The U.S. Supreme Court ruled Thursday morning that Oklahoma does not have jurisdiction to prosecute a major crime involving a Native American, honoring historical boundaries of the Muscogee (Creek) Nation.
This case focused primarily on eastern Oklahoma, exploring jurisdiction of the Muscogee Creek Nation (although the ruling affects several Native American tribes) after Oklahoma became a state in 1907. The ruling confirms that Native American reservations were not officially terminated upon statehood, which prevents state authorities from prosecuting offenses involving Native Americans on said land.
Justice Neil Gorsuch delivered the ruling in court Thursday morning.
“The federal government promised the Creek a reservation in perpetuity. Over time, Congress has diminished that reservation. It has sometimes restricted and other times expanded the Tribe’s authority. But Congress has never withdrawn the promised reservation. As a result, many of the arguments before us today follow a sadly familiar pattern. Yes, promises were made, but the price of keeping them has become too great, so now we should just cast a blind eye. We reject that thinking. If Congress wishes to withdraw its promises, it must say so. Unlawful acts, performed long enough and with sufficient vigor, are never enough to amend the law. To hold otherwise would be to elevate the most brazen and longstanding injustices over the law, both rewarding wrong and failing those in the right.”
The ruling overturned the conviction of Jimcy McGirt, who was convicted in a state court of child sexual assault. He argued that he should have been tried in a federal court – not by the state government – because he is a tribal citizen, and the alleged crime occurred on Creek land. McGirt’s lawyers argued that Congress never technically ended reservation status for eastern Oklahoma.

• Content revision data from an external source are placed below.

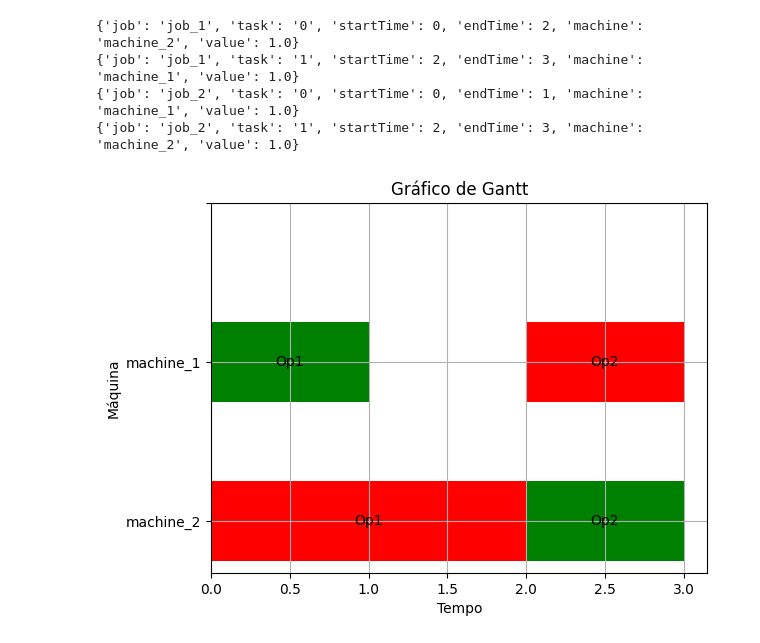
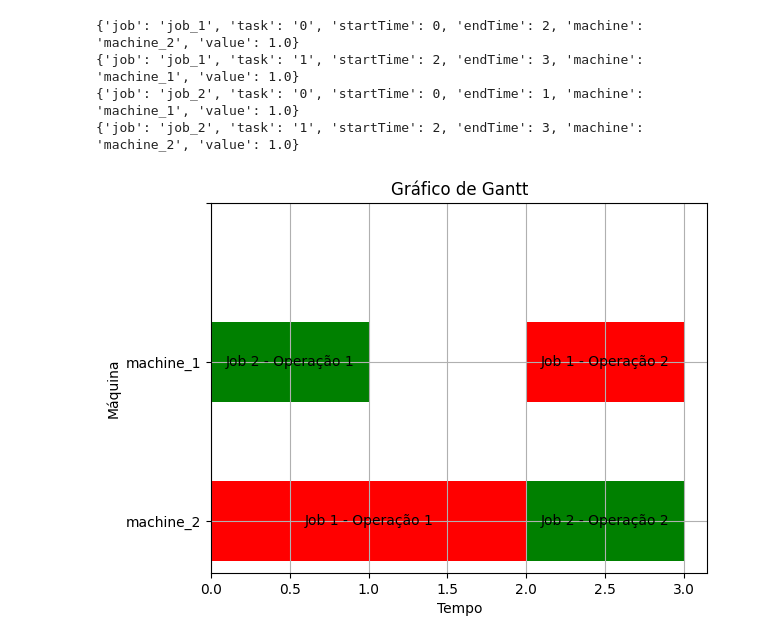
Before and after one commit to limarcoverde/Job-Shop-Scheduling-IBM, a Jupyter notebook: JSSP-IBM.ipynb, the cells around one changed output. Drawn from its saved outputs; the diff is of its cells as text; code cells hidden in the pictures.

```diff
--- a/JSSP-IBM.ipynb
+++ b/JSSP-IBM.ipynb
@@ -104,7 +118,7 @@ def fix_output(result):
 
     return data
 
-def plot_gantt_chart(data):
+def plot_gantt_chart(data, jobs_dict):
     colors = ['g', 'r', 'c', 'm', 'y', 'k']  # Cores para cada tarefa
 
     fig, ax = plt.subplots()
@@ -117,23 +131,23 @@ def plot_gantt_chart(data):
 
         if(data[str(index)]['job'] == 'job_1'):
             ax.barh(machine, duration, left=start_time, height=0.5, color='r')
-            ax.text(start_time + duration / 2, machine, f'Op{jobs_dict["job_1"]+1}', ha='center', va='center')
+            ax.text(start_time + duration / 2, machine, f'Job 1 - Operação {jobs_dict["job_1"]+1}', ha='center', va='center')
             jobs_dict["job_1"] += 1
         elif(data[str(index)]['job'] == 'job_2'):
             ax.barh(machine, duration, left=start_time, height=0.5, color='g')
-            ax.text(start_time + duration / 2, machine, f'Op{jobs_dict["job_2"]+1}', ha='center', va='center')
+            ax.text(start_time + duration / 2, machine, f'Job 2 - Operação {jobs_dict["job_2"]+1}', ha='center', va='center')
             jobs_dict["job_2"] += 1
         elif(data[str(index)]['job'] == 'job_3'):
             ax.barh(machine, duration, left=start_time, height=0.5, color='c')
-            ax.text(start_time + duration / 2, machine, f'Op{jobs_dict["job_3"]+1}', ha='center', va='center')
-            jobs_dict["job_3"] += 1
+            ax.text(start_time + duration / 2, machine, f'Job 3 - Operação {jobs_dict["job_3"]+1}', ha='center', va='center')
+            jobs_dict["job_2"] += 1
         elif(data[str(index)]['job'] == 'job_4'):
             ax.barh(machine, duration, left=start_time, height=0.5, color='m')
-            ax.text(start_time + duration / 2, machine, f'Op{jobs_dict["job_4"]+1}', ha='center', va='center')
+            ax.text(start_time + duration / 2, machine, f'Job 4 - Operação {jobs_dict["job_4"]+1}', ha='center', va='center')
             jobs_dict["job_4"] += 1
         elif(data[str(index)]['job'] == 'job_5'):
             ax.barh(machine, duration, left=start_time, height=0.5, color='y')
-            ax.text(start_time + duration / 2, machine, f'Op{jobs_dict["job_5"]+1}', ha='center', va='center')
+            ax.text(start_time + duration / 2, machine, f'Job 5 - Operação {jobs_dict["job_5"]+1}', ha='center', va='center')
             jobs_dict["job_5"] += 1
 
     ax.set_xlabel('Tempo')
@@ -429,6 +440,6 @@ for each in data:
 {'job': 'job_2', 'task': '0', 'startTime': 0, 'endTime': 1, 'machine': 'machine_1', 'value': 1.0}
 {'job': 'job_2', 'task': '1', 'startTime': 2, 'endTime': 3, 'machine': 'machine_2', 'value': 1.0}
 # %%
-plot_gantt_chart(data)
+plot_gantt_chart(data, jobs_dict)
 # %% [output]
-[figure, old version]
+[figure, new version]
```
Also changed, not shown: parts of 4 cells of this notebook.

This ruling comes after a similar incident in 2018 that resulted in a presumably deadlocked Supreme Court jury. Patrick Murphy, a member of the Creek Nation, was convicted of murder in a state court and was sentenced to death. After the ruling, it was revealed that the alleged crime was committed on Indian land; Murphy then made similar arguments to McGirt, claiming he should only be tried by the federal government. The case was argued in front of an eight-member Supreme Court jury, as Justice Gorsuch recused himself. The vote was then deadlocked. Today’s ruling settles that case, and opens thousands of other rulings concerning tribal citizens convicted in state courts.